The deficit for the year to date stands at $4.2 billion, the worst showing since 1998, the ministry of trade said, and November's monthly deficit was 15 times worse than last year's.
The country typically posts a surplus in December, but it is unlikely to be enough to bring the ledger back into black, the ministry said.
The last year Brazil posted an end-of-year deficit was in 2000.
Total imports in November were just under $18 billion, outstripping exports of $15.6 billion, the ministry said.
Export figures took a hit from dropping prices in raw materials and the economic crisis in neighboring Argentina, a major purchaser of Brazilian products.

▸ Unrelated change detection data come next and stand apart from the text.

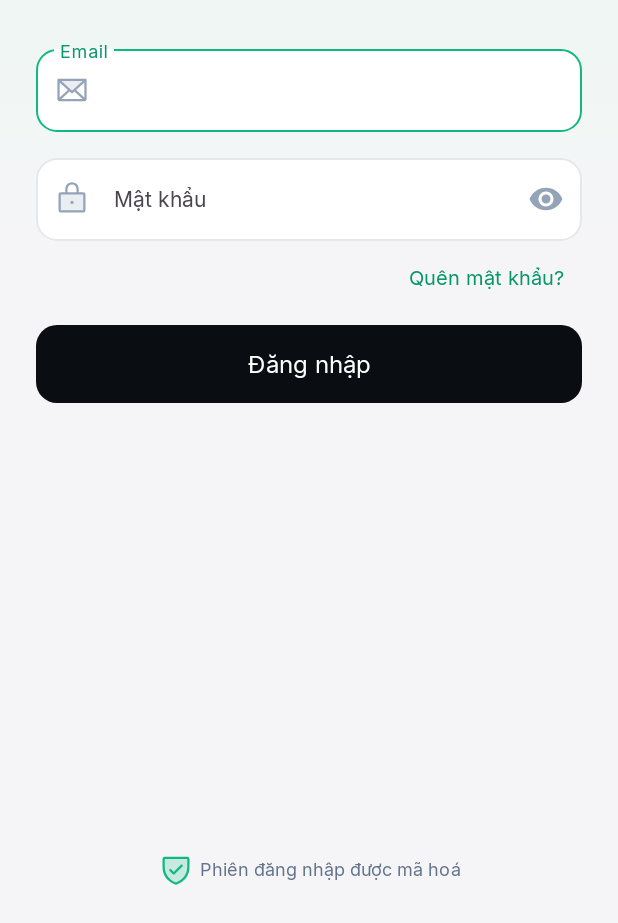
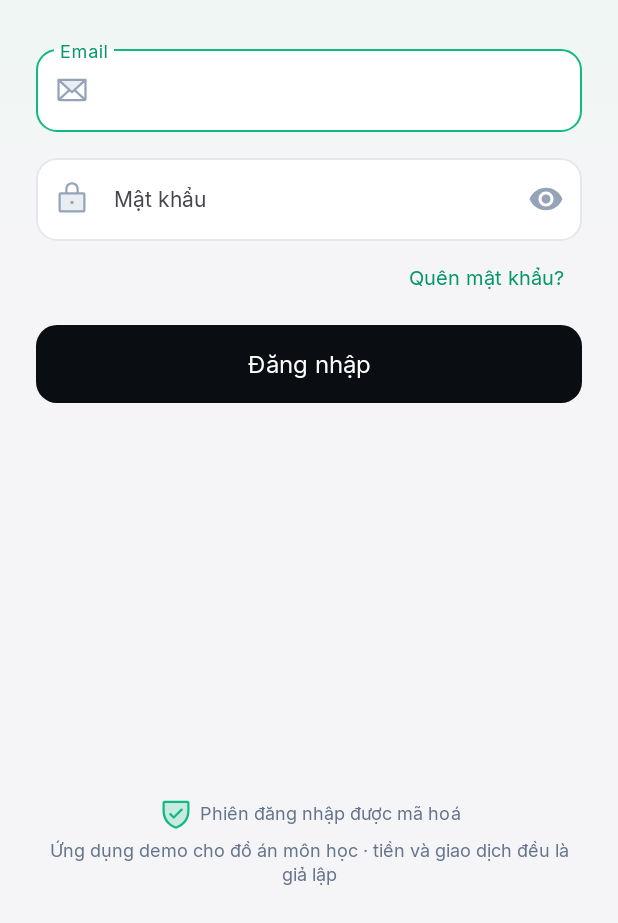
Before and after one commit to thedestoroyah/FLUX_Bank, an Android app: the screen it shows after launch (LoginActivity), on a phone screen of 412 x 824 dp, the part 313-1236 px from its top. Run offline under Robolectric (Android 15) with nearby library versions, the phone set to English and light mode, and no system bars; our stand-ins replace Firebase (no records; nobody signed in at launch, a user with empty details on screens opened directly); 6 statements that could not run were skipped.

Commit message:
feat: demo disclaimer on login screen

```diff
--- a/app/src/main/res/layout/activity_login.xml
+++ b/app/src/main/res/layout/activity_login.xml
@@ -174,11 +174,27 @@
                 android:textAppearance="@style/TextAppearance.Flux.Caption"
                 app:drawableStartCompat="@drawable/ic_shield_check"
                 app:drawableTint="@color/flux_emerald"
+                app:layout_constraintBottom_toTopOf="@id/tvDemoNote"
+                app:layout_constraintEnd_toEndOf="parent"
+                app:layout_constraintStart_toStartOf="parent"
+                app:layout_constraintTop_toBottomOf="@id/btnBiometricLogin"
+                app:layout_constraintVertical_bias="1"
+                app:layout_constraintVertical_chainStyle="packed" />
+
+            <!-- Nói rõ đây là đồ án, tiền giả lập (tránh bị hiểu là ngân hàng thật khi lên Google Play) -->
+            <TextView
+                android:id="@+id/tvDemoNote"
+                android:layout_width="0dp"
+                android:layout_height="wrap_content"
+                android:layout_marginTop="@dimen/space_4"
+                android:gravity="center"
+                android:text="@string/login_demo_note"
+                android:textAppearance="@style/TextAppearance.Flux.Caption"
+                android:textColor="@color/flux_text_secondary"
                 app:layout_constraintBottom_toBottomOf="parent"
                 app:layout_constraintEnd_toEndOf="parent"
                 app:layout_constraintStart_toStartOf="parent"
-                app:layout_constraintTop_toBottomOf="@id/btnBiometricLogin"
-                app:layout_constraintVertical_bias="1" />
+                app:layout_constraintTop_toBottomOf="@id/tvSecureNote" />
         </androidx.constraintlayout.widget.ConstraintLayout>
     </androidx.core.widget.NestedScrollView>
 </androidx.constraintlayout.widget.ConstraintLayout>
--- a/app/src/main/res/values/strings.xml
+++ b/app/src/main/res/values/strings.xml
@@ -23,6 +23,7 @@
     <string name="login_submit">Đăng nhập</string>
     <string name="login_biometric">Đăng nhập bằng sinh trắc học</string>
     <string name="login_secure_note">Phiên đăng nhập được mã hoá</string>
+    <string name="login_demo_note">Ứng dụng demo cho đồ án môn học · tiền và giao dịch đều là giả lập</string>
     <string name="err_email_required">Vui lòng nhập email.</string>
     <string name="err_email_invalid">Email không hợp lệ.</string>
     <string name="err_password_required">Vui lòng nhập mật khẩu.</string>
```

Brazil fell into recession earlier this year and has suffered relatively low growth for four years.
Although GDP raced ahead 7.5 percent in 2010, growth fell back to 2.7 percent the following year, hit just 1.0 percent in 2012 and then rose to 2.5 percent in 2013.

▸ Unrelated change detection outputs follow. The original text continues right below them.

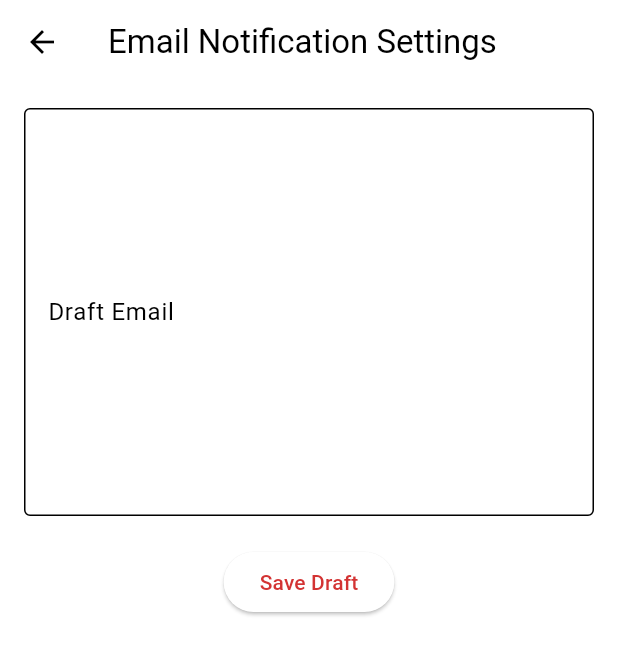
After one commit to flaminghotcheetos69/GenerAlms, a Flutter app: the AdminCommsScreen screen opened directly, after a tap on "Email Notification Settings", on a phone screen of 412 x 824 dp. The commit adds this screen. Shown: the top 655 px of the screen. Run offline on Flutter 3.47's test engine with Material 3 defaults, Android fonts, the phone set to English and light mode, and no system bars; our stand-ins replace cached_network_image, charts_flutter, cloud_firestore, firebase_auth, firebase_core, firebase_storage and 1 more; accounts and stored records are empty.

Commit message:
Changes done

```diff
--- a/lib/screens/add_donation_product_page.dart
+++ b/lib/screens/add_donation_product_page.dart
@@ -25,7 +25,7 @@ class _AddDonationProductPageState extends State<AddDonationProductPage> {
         await ImagePicker().pickImage(source: ImageSource.gallery);
     if (pickedFile != null) {
       setState(() {
-        _image = File(pickedFile.path); // Corrected the typo here
+        _image = File(pickedFile.path);
       });
     }
   }
@@ -56,7 +56,7 @@ class _AddDonationProductPageState extends State<AddDonationProductPage> {
       'user': widget.user.email,
       'userId': widget.user.uid,
       'userImage':
-          'https://example.com/userImage.png', // Replace with actual user image if available
+          'https://example.com/userImage.png',
       'rating': 0.0,
       'approved': false,
     });
@@ -90,7 +90,7 @@ class _AddDonationProductPageState extends State<AddDonationProductPage> {
                   ? Text('No image selected.')
                   : ConstrainedBox(
                       constraints: BoxConstraints(
-                        maxHeight: 200, // Adjust as needed
+                        maxHeight: 200,
                       ),
                       child: Image.file(_image!),
                     ),
--- /dev/null
+++ b/lib/screens/admin_comms.dart
@@ -0,0 +1,45 @@
+import 'package:flutter/material.dart';
+import 'package:generalms/screens/admin_user_comm.dart';
+import 'admin_email_nf.dart';
+
+class AdminCommsScreen extends StatelessWidget {
+  const AdminCommsScreen({super.key});
+
+  @override
+  Widget build(BuildContext context) {
+    return Scaffold(
+      appBar: AppBar(
+        title: const Text('Admin Communication Settings'),
+        leading: IconButton(
+          icon: const Icon(Icons.arrow_back),
+          onPressed: () {
+            Navigator.pop(context);
+          },
+        ),
+      ),
+      body: ListView(
+        padding: const EdgeInsets.all(16.0),
+        children: [
+          ListTile(
+            title: const Text('Email Notification Settings'),
+            onTap: () {
+              Navigator.push(
+                context,
+                MaterialPageRoute(builder: (context) => const EmailNotificationSettingsScreen()),
+              );
+            },
+          ),
+          ListTile(
+            title: const Text('User Communication Settings'),
+            onTap: () {
+              Navigator.push(
+                context,
+                MaterialPageRoute(builder: (context) => const UserCommunicationSettingsScreen()),
+              );
+            },
+          ),
+        ],
+      ),
+    );
+  }
+}
--- /dev/null
+++ b/lib/screens/admin_email_nf.dart
@@ -0,0 +1,68 @@
+import 'package:flutter/material.dart';
+import 'package:cloud_firestore/cloud_firestore.dart';
+
+class EmailNotificationSettingsScreen extends StatefulWidget {
+  const EmailNotificationSettingsScreen({super.key});
+
+  @override
+  _EmailNotificationSettingsScreenState createState() => _EmailNotificationSettingsScreenState();
+}
+
+class _EmailNotificationSettingsScreenState extends State<EmailNotificationSettingsScreen> {
+  final TextEditingController _emailContentController = TextEditingController();
+
+  Future<void> _saveDraft() async {
+    if (_emailContentController.text.isNotEmpty) {
+      await FirebaseFirestore.instance.collection('emailDrafts').add({
+        'Content': _emailContentController.text,
+        'timestamp': FieldValue.serverTimestamp(),
+      });
+
+      ScaffoldMessenger.of(context).showSnackBar(
+        const SnackBar(content: Text('Draft saved successfully')),
+      );
+
+      _emailContentController.clear();
+    } else {
+      ScaffoldMessenger.of(context).showSnackBar(
+        const SnackBar(content: Text('Draft content cannot be empty')),
+      );
+    }
+  }
+
+  @override
+  Widget build(BuildContext context) {
+    return Scaffold(
+      appBar: AppBar(
+        title: const Text('Email Notification Settings'),
+        leading: IconButton(
+          icon: const Icon(Icons.arrow_back),
+          onPressed: () {
+            Navigator.pop(context);
+          },
+        ),
+      ),
+      body: Padding(
+        padding: const EdgeInsets.all(16.0),
+        child: Column(
+          children: [
+            TextField(
+              controller: _emailContentController,
+              maxLines: 10,
+              decoration: const InputDecoration(
+                labelText: 'Draft Email',
+                hintText: 'Enter your email content here',
+                border: OutlineInputBorder(),
+              ),
+            ),
+            const SizedBox(height: 20),
+            ElevatedButton(
+              onPressed: _saveDraft,
+              child: const Text('Save Draft'),
+            ),
+          ],
+        ),
+      ),
+    );
+  }
+}
```
Also changed, not shown: lib/screens/adminHP.dart (+5 -7 lines), lib/screens/admin_password_policies.dart (+15 -4 lines), lib/screens/admin_roles_perm.dart (+27 -4 lines), lib/screens/admin_user_comm.dart (added, +124 -0 lines), lib/screens/adminhplist.dart (+7 -8 lines).
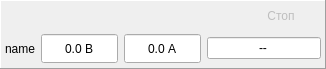
This is zrm/zrmchannelmimimal.ui in dostapazov/powermon_v4 as Qt 5 draws it before an edit. The edited form follows.
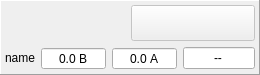
This is the edited form. Icons and pictures are not drawn. Custom widgets are drawn as their Qt base class.

```diff
--- a/zrm/zrmchannelmimimal.ui
+++ b/zrm/zrmchannelmimimal.ui
@@ -6,12 +6,12 @@
    <rect>
     <x>0</x>
     <y>0</y>
-    <width>326</width>
-    <height>69</height>
+    <width>260</width>
+    <height>75</height>
    </rect>
   </property>
   <property name="sizePolicy">
-   <sizepolicy hsizetype="Maximum" vsizetype="Maximum">
+   <sizepolicy hsizetype="Maximum" vsizetype="Preferred">
     <horstretch>0</horstretch>
     <verstretch>0</verstretch>
    </sizepolicy>
@@ -75,20 +75,29 @@
        <layout class="QVBoxLayout" name="verticalLayout">
         <item>
          <layout class="QHBoxLayout" name="horizontalLayout">
+          <property name="spacing">
+           <number>2</number>
+          </property>
           <property name="sizeConstraint">
            <enum>QLayout::SetMinAndMaxSize</enum>
           </property>
           <property name="leftMargin">
-           <number>6</number>
+           <number>0</number>
           </property>
           <item>
            <widget class="ZrmRelayBase" name="zrm_relay" native="true">
             <property name="sizePolicy">
-             <sizepolicy hsizetype="Minimum" vsizetype="Preferred">
+             <sizepolicy hsizetype="Preferred" vsizetype="Preferred">
               <horstretch>0</horstretch>
               <verstretch>0</verstretch>
              </sizepolicy>
             </property>
+            <property name="minimumSize">
+             <size>
+              <width>20</width>
+              <height>20</height>
+             </size>
+            </property>
            </widget>
           </item>
           <item>
@@ -97,20 +106,29 @@
              <bool>false</bool>
             </property>
             <property name="sizePolicy">
-             <sizepolicy hsizetype="Maximum" vsizetype="Maximum">
+             <sizepolicy hsizetype="Preferred" vsizetype="Preferred">
               <horstretch>0</horstretch>
               <verstretch>0</verstretch>
              </sizepolicy>
             </property>
+            <property name="autoFillBackground">
+             <bool>true</bool>
+            </property>
             <property name="text">
-             <string>Стоп</string>
+             <string/>
             </property>
             <property name="icon">
              <iconset resource="zrm_resource.qrc">
               <normaloff>:/zrm/icons/stop.png</normaloff>:/zrm/icons/stop.png</iconset>
             </property>
+            <property name="iconSize">
+             <size>
+              <width>24</width>
+              <height>24</height>
+             </size>
+            </property>
             <property name="flat">
-             <bool>true</bool>
+             <bool>false</bool>
             </property>
            </widget>
           </item>
@@ -123,6 +141,12 @@
           </property>
           <item>
            <widget class="QLabel" name="name">
+            <property name="sizePolicy">
+             <sizepolicy hsizetype="Maximum" vsizetype="Fixed">
+              <horstretch>0</horstretch>
+              <verstretch>0</verstretch>
+             </sizepolicy>
+            </property>
             <property name="text">
              <string>name</string>
             </property>
@@ -134,7 +158,7 @@
           <item>
            <widget class="QDoubleSpinBox" name="volt">
             <property name="sizePolicy">
-             <sizepolicy hsizetype="Fixed" vsizetype="Expanding">
+             <sizepolicy hsizetype="Maximum" vsizetype="Fixed">
               <horstretch>0</horstretch>
               <verstretch>0</verstretch>
              </sizepolicy>
@@ -168,7 +192,7 @@
           <item>
            <widget class="QDoubleSpinBox" name="curr">
             <property name="sizePolicy">
-             <sizepolicy hsizetype="Fixed" vsizetype="Expanding">
+             <sizepolicy hsizetype="Maximum" vsizetype="Fixed">
               <horstretch>0</horstretch>
               <verstretch>0</verstretch>
              </sizepolicy>
@@ -202,7 +226,7 @@
           <item>
            <widget class="QLineEdit" name="ed_time">
             <property name="sizePolicy">
-             <sizepolicy hsizetype="Expanding" vsizetype="Fixed">
+             <sizepolicy hsizetype="Maximum" vsizetype="Fixed">
               <horstretch>0</horstretch>
               <verstretch>0</verstretch>
              </sizepolicy>
```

This year's growth forecast is for barely above zero.
Last year saw Brazil post a surplus of $2.6 billion, the country's worst result in 13 years.
A week ago, the government said the world's seventh-largest economy was on the point of exiting recession, with third quarter growth estimated at 0.1 percent after falls of 0.2 and 0.6 percent in the two previous quarters.
President Dilma Rousseff, who was re-elected in October, on Monday named Armando Monteiro as her new trade and industry minister.
The Sao Paulo stock market meanwhile shed 4.47 percent in Monday trading following US and European leads amid concerns over falling oil prices and weak data from China, where falling demand for raw materials has been a prime factor in dragging down Brazilian growth.
The main Ibovespa index closed at 52,276 points with mining companies and electricals leading the falls.
Oil giant Petrobras shed four percent after last week's decision by the Organization of Petroleum Exporting Countries to maintain production at 30 million barrels per day despite a supply glut and plunging prices.